Court dismisses major food producer's suit against watchdog over tender violations
MOSCOW, December 14 - RAPSI, Natalia Belova. The court has dismissed Wimm-Bill-Dann's lawsuit to cancel the antimonopoly service's resolution that a state procurement tender for baby food in 2010 was marred with violations, the Russian Legal Information Agency (RAPSI/rapsinews.com) reports.
Wimm-Bill-Dann is the Russia's largest food company founded in Moscow in 1992.
Established over 100 years ago, Nutricia specializes in producing baby food. It has operated in Russia since 1994 and been a part of the international Danone food group since 2007.

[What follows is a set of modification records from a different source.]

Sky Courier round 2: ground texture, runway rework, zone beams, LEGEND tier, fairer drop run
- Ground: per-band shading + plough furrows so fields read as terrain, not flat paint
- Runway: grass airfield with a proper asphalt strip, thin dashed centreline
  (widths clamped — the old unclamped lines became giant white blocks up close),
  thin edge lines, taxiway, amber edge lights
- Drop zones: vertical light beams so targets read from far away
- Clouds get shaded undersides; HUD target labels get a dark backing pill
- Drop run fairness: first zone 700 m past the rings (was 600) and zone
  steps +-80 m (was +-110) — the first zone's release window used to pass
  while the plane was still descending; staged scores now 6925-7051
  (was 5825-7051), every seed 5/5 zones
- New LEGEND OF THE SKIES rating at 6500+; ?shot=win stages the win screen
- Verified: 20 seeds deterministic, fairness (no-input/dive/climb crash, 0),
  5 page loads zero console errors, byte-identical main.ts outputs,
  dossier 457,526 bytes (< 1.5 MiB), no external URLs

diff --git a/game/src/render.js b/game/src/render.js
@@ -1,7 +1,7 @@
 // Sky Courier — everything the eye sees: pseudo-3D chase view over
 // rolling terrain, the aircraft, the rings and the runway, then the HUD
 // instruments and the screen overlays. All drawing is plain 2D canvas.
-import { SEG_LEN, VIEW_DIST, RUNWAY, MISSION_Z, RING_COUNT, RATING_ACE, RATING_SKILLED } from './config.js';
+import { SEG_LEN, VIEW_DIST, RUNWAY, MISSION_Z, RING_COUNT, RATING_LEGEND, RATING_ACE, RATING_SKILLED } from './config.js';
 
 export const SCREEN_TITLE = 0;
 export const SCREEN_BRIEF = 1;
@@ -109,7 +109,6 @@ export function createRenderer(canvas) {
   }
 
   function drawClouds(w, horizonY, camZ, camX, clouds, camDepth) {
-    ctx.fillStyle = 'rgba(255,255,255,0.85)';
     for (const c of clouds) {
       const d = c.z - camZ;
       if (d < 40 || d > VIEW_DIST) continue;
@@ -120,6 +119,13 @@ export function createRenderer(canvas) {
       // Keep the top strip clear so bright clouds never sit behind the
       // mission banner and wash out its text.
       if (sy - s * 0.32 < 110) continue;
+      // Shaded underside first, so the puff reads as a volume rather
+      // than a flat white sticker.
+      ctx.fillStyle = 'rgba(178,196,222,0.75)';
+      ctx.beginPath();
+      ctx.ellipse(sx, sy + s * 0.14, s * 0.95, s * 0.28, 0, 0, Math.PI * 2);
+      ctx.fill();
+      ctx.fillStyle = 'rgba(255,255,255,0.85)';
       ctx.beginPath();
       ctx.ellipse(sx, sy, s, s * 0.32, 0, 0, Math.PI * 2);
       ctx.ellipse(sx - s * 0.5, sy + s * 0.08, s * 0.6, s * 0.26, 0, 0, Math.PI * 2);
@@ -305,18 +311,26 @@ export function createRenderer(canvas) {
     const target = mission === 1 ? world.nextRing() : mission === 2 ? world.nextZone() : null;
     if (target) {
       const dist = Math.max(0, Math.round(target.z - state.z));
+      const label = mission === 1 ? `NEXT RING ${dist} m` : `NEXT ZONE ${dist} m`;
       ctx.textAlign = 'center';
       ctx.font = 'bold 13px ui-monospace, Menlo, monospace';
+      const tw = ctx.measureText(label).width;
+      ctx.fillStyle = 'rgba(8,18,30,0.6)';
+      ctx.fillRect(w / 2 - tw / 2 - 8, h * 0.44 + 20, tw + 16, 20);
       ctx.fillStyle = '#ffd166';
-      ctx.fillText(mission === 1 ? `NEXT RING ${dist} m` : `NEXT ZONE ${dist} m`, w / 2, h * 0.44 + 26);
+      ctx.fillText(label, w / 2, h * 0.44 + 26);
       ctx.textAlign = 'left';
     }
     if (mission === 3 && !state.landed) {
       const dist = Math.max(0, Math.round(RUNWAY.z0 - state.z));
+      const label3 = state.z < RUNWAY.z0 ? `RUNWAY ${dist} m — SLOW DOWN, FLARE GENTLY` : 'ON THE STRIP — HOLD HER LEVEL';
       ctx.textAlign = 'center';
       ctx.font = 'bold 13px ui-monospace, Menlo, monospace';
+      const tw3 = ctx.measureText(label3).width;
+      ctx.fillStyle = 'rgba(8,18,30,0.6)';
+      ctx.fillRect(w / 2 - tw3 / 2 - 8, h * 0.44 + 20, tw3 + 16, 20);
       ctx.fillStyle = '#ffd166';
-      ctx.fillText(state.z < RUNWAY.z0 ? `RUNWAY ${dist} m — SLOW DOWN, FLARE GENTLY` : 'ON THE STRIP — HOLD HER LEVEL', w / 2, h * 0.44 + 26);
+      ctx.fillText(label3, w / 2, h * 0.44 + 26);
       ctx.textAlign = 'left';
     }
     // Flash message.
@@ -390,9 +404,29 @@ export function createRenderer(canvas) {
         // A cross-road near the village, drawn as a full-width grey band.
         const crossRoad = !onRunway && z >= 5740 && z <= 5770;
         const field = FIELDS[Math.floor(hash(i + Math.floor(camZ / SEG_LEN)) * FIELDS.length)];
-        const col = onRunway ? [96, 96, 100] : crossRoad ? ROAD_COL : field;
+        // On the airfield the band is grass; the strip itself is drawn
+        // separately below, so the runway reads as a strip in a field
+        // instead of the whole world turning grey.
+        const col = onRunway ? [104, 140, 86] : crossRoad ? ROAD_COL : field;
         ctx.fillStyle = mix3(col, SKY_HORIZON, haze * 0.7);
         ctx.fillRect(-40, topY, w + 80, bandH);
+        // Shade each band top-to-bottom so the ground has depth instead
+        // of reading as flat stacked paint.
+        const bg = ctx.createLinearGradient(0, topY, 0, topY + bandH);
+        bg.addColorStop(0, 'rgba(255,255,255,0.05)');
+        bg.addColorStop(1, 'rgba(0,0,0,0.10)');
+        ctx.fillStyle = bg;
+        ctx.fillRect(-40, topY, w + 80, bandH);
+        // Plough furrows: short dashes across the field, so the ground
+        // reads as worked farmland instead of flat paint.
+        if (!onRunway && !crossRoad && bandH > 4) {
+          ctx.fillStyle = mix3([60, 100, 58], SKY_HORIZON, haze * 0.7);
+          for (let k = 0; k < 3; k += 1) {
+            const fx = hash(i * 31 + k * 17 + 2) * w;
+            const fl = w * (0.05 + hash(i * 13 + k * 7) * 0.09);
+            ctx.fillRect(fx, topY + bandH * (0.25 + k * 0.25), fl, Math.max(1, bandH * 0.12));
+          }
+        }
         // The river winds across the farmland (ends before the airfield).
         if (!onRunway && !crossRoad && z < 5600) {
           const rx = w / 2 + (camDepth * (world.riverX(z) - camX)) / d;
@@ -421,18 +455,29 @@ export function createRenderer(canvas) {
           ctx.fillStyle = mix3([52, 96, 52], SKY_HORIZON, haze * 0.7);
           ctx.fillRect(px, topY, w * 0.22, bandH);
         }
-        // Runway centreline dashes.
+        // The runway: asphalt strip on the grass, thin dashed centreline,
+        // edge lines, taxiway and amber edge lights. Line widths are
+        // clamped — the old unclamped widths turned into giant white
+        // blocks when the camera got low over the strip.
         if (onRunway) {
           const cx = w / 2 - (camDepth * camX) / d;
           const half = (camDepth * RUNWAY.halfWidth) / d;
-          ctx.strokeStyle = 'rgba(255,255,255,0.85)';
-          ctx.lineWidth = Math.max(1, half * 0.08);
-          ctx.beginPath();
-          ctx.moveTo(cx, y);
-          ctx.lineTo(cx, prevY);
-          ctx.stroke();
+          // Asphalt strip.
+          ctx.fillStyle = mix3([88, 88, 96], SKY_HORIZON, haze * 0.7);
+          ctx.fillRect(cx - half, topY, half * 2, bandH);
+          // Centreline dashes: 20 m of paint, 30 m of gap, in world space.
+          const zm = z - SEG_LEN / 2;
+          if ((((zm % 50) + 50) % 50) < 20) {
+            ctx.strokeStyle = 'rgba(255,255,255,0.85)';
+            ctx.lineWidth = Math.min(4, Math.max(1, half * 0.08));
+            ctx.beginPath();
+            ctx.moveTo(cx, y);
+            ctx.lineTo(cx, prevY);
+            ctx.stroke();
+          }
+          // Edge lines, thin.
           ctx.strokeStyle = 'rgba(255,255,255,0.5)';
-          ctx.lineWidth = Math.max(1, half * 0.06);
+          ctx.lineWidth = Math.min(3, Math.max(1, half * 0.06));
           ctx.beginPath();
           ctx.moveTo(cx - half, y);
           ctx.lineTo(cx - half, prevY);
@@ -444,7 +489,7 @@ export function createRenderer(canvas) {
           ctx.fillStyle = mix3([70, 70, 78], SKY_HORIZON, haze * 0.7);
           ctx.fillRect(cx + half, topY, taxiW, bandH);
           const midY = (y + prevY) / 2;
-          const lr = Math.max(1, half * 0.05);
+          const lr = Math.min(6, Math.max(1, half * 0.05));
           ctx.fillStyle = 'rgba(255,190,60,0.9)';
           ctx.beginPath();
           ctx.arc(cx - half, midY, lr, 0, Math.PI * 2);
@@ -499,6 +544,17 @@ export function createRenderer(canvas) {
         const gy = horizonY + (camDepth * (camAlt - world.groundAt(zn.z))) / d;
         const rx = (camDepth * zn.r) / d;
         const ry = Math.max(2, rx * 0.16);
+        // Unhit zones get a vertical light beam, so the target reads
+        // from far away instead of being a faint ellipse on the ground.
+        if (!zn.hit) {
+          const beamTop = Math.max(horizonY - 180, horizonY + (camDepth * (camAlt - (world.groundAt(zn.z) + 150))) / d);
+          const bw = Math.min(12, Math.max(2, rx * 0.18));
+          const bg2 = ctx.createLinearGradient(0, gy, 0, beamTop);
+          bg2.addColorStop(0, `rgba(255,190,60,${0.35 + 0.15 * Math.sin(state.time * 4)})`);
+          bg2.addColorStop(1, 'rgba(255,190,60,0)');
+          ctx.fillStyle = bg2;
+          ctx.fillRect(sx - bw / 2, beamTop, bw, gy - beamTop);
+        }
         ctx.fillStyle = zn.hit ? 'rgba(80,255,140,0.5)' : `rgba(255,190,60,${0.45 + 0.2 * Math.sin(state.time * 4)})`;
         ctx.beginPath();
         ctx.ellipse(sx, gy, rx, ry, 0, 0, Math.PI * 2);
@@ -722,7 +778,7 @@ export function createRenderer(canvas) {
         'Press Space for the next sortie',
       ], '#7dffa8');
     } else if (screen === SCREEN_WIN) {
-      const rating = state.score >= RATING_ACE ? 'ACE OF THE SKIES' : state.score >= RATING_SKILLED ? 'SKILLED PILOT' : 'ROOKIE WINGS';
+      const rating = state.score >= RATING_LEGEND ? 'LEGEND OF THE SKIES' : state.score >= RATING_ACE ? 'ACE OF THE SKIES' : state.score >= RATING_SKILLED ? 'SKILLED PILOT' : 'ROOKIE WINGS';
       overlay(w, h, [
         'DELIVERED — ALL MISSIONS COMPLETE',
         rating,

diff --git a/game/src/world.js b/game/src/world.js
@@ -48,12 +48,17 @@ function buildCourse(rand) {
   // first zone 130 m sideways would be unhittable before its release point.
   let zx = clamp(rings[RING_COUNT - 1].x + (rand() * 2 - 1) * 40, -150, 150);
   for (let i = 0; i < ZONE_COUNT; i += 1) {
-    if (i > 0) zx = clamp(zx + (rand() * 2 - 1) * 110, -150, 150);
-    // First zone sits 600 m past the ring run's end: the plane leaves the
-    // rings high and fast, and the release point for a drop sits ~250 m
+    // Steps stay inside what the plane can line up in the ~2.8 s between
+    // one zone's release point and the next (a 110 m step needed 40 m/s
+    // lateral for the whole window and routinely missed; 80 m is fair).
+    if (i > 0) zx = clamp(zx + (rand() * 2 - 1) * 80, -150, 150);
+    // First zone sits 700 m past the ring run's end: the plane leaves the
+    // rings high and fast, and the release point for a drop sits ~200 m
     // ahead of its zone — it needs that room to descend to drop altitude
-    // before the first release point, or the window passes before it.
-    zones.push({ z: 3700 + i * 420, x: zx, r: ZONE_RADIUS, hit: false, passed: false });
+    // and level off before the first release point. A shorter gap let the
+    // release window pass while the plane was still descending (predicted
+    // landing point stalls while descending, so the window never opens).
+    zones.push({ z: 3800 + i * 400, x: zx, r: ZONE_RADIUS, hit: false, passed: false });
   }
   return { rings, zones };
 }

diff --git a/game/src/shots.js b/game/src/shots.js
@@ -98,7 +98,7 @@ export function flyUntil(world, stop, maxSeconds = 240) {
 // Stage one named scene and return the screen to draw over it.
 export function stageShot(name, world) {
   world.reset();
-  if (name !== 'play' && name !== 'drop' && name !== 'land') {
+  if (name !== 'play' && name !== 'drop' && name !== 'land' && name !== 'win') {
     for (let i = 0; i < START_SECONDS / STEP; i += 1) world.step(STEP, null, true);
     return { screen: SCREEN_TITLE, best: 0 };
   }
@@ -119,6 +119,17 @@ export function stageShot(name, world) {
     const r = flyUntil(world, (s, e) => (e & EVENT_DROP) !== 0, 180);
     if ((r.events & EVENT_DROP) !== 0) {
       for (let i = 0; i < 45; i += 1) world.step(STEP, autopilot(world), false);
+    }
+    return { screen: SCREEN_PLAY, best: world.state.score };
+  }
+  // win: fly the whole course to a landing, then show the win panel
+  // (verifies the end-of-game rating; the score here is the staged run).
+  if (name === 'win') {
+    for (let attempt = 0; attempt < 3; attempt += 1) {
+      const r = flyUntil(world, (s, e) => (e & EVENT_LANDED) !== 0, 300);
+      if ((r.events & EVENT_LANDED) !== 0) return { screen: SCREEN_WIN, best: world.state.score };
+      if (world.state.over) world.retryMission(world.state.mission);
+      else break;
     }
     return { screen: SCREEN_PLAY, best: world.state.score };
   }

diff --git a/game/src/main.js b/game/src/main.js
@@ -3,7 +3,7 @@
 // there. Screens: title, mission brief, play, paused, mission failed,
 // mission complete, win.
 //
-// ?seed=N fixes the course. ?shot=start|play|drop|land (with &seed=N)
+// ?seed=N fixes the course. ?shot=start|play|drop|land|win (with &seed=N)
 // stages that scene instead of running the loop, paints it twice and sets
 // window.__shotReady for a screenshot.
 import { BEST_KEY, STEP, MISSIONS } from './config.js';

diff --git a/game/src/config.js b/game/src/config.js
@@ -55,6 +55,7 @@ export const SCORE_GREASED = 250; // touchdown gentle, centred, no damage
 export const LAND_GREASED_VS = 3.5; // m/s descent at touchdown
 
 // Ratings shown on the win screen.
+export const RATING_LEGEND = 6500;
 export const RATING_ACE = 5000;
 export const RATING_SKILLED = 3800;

Wimm-Bill-Dann was named as a successful bidder in the state procurement tender for baby food.
The Moscow District Health Department and Nutricia, a Danone subsidiary, which contested the tender's validity, are involved in the case as third parties.
The Federal Antimonopoly Service acknowledged Nutricia's complaint on January 11 and agreed that the baby food requirements limit the number of bidders.
The watchdog's representative said on Wednesday that Wimm-Bill-Dann missed the three-month appeal deadline.
Wimm-Bill-Dann said it filed the lawsuit as soon as it became aware of the decision, as it had not been involved in the case hearing at the antimonopoly service, and the watchdog had not published its decision. In this regard, Wimm-Bill-Dann requested to restore the missed appeal deadline.
The Kommersant newspaper earlier reported that in 2010 the Moskva Zlatoglavaya trading house and Wimm-Bill-Dann won an annual tender to provide free baby food to Moscow residents. Nutricia was barred from the tender as it failed to meet the customer's packing and product property requirements, Kommersant reported.
Moskva Zlatoglavaya sells food products produced by the French Nutribio. The Moscow government owns a 20-percent stake in Moskva Zlatoglavaya.
Danone told RAPSI that it seeks to "secure fair competition for itself and the other bidders".